Anyone hoping that the clock would keep ticking toward the Oct. 1, 2015 compliance deadline faster than Congress could say "ICD-10" might want to pay attention to the prodding some U.S. Senators gave Health and Human Services Secretary Sylvia Burwell last week.
"The reasonable thing would be to delay the penalty phase for two years as people transition," said Louisiana freshmen Republican Senator Bill Cassidy, MD, during a hearing about HHS' proposed 2016 budget.
Whereas Cassidy did not elaborate on what he meant by "penalty" the biggest threat to healthcare organizations that fail to comply with ICD-10 is non-payment of claims. Interpretation: Delaying the penalty phase would essentially mean that CMS continues accepting, processing and paying claims filed in ICD-9.
Citing estimates from The Centers for Medicare and Medicaid Services that denial rates will spike upward as much as 200 percent while days in accounts receivables double to 40 percent, Cassidy pointed to smaller providers already struggling with EHRs will soon face those payment disruptions, not because they’re doing it wrong “but because the system has changed.”
Burwell countered by saying that many large payers and providers are ready and waiting for ICD-10 and that HHS is working to provide technical assistance and training to those organizations that are not at this point prepared.
Industry readiness, however, has never been a simple matter. Not even close. The Workgroup for Electronic Data Interchange, in fact, earlier this month published the results of its seminal survey, which found that the latest ICD-10 delay actually had a negative impact on progress such that healthcare entities are further behind the recommended schedule than they were a year ago.
At the same time, Burwell is not alone in saying that the large payers and providers appear to be set for compliance on Oct 1, 2015. Kaveh Safavi, MD, head of Accenture’s global healthcare unit told Healthcare IT News at HIMSS15 that his firm’s clients "greatly benefitted from the delay" and feel "close enough to the finish line that now we just have to cross it."

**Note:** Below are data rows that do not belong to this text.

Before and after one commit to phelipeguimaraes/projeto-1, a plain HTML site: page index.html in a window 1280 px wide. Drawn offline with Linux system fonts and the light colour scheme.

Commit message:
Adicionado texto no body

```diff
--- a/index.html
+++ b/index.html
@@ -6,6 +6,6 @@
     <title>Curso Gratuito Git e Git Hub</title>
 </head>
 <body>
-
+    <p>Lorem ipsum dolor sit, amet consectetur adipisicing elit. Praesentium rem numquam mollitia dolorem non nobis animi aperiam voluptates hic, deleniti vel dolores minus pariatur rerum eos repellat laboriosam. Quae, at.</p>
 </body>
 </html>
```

The problem for payers and providers of any size that have yet to make much progress is that they are running out of time to conduct end-to-end claims testing – and that means it's almost impossible for anyone to confidently suggest that the transition will be smooth once the ICD-10 switch flips.

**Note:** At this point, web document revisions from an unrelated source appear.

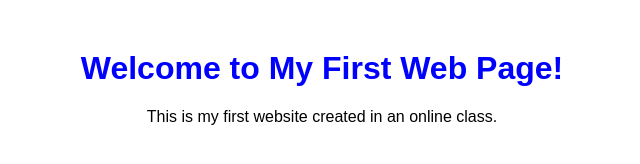
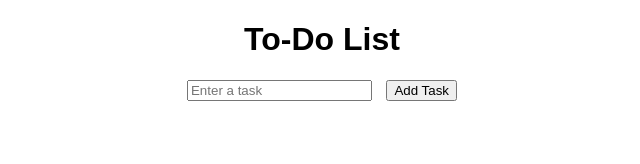
Before and after one commit to tottopyou/WAB_Tasks, a plain HTML site: page index.html in a window 1280 px wide. Shown: the whole page, without its empty margins (318-958 px from the left). Drawn offline with Linux system fonts and the light colour scheme.

Commit message:
Add files via upload
to do list

```diff
--- a/index.html
+++ b/index.html
@@ -3,14 +3,51 @@
 <head>
     <meta charset="UTF-8">
     <meta name="viewport" content="width=device-width, initial-scale=1.0">
-    <title>My First Web Page</title>
+    <title>To-Do List</title>
     <style>
-        body { font-family: Arial, sans-serif; text-align: center; margin-top: 50px; }
-        h1 { color: blue; }
+        body { font-family: Arial, sans-serif; text-align: center; }
+        ul { list-style-type: none; padding: 0; }
+        li { display: flex; justify-content: space-between; align-items: center; padding: 10px; border-bottom: 1px solid #ccc; }
+        .completed { text-decoration: line-through; color: gray; }
+        button { margin-left: 10px; }
     </style>
 </head>
 <body>
-    <h1>Welcome to My First Web Page!</h1>
-    <p>This is my first website created in an online class.</p>
+    <h1>To-Do List</h1>
+    <input type="text" id="task" placeholder="Enter a task">
+    <button onclick="addTask()">Add Task</button>
+    <ul id="taskList"></ul>
+
+    <script>
+        function addTask() {
+            let taskInput = document.getElementById("task");
+            let taskText = taskInput.value.trim();
+            if (taskText !== "") {
+                let li = document.createElement("li");
+
+                // Task text (click to toggle completion)
+                let span = document.createElement("span");
+                span.innerText = taskText;
+                span.onclick = function() {
+                    this.classList.toggle("completed");
+                };
+
+                // Delete button
+                let deleteBtn = document.createElement("button");
+                deleteBtn.innerText = "Delete";
+                deleteBtn.onclick = function() {
+                    li.remove();
+                };
+
+                // Append elements
+                li.appendChild(span);
+                li.appendChild(deleteBtn);
+                document.getElementById("taskList").appendChild(li);
+
+                // Clear input field
+                taskInput.value = "";
+            }
+        }
+    </script>
 </body>
 </html>
```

Bearing that in mind, should HHS consider Sen. Cassidy’s recommendation to delay the penalty phase? And, if so, is two years an appropriate duration? Comment below.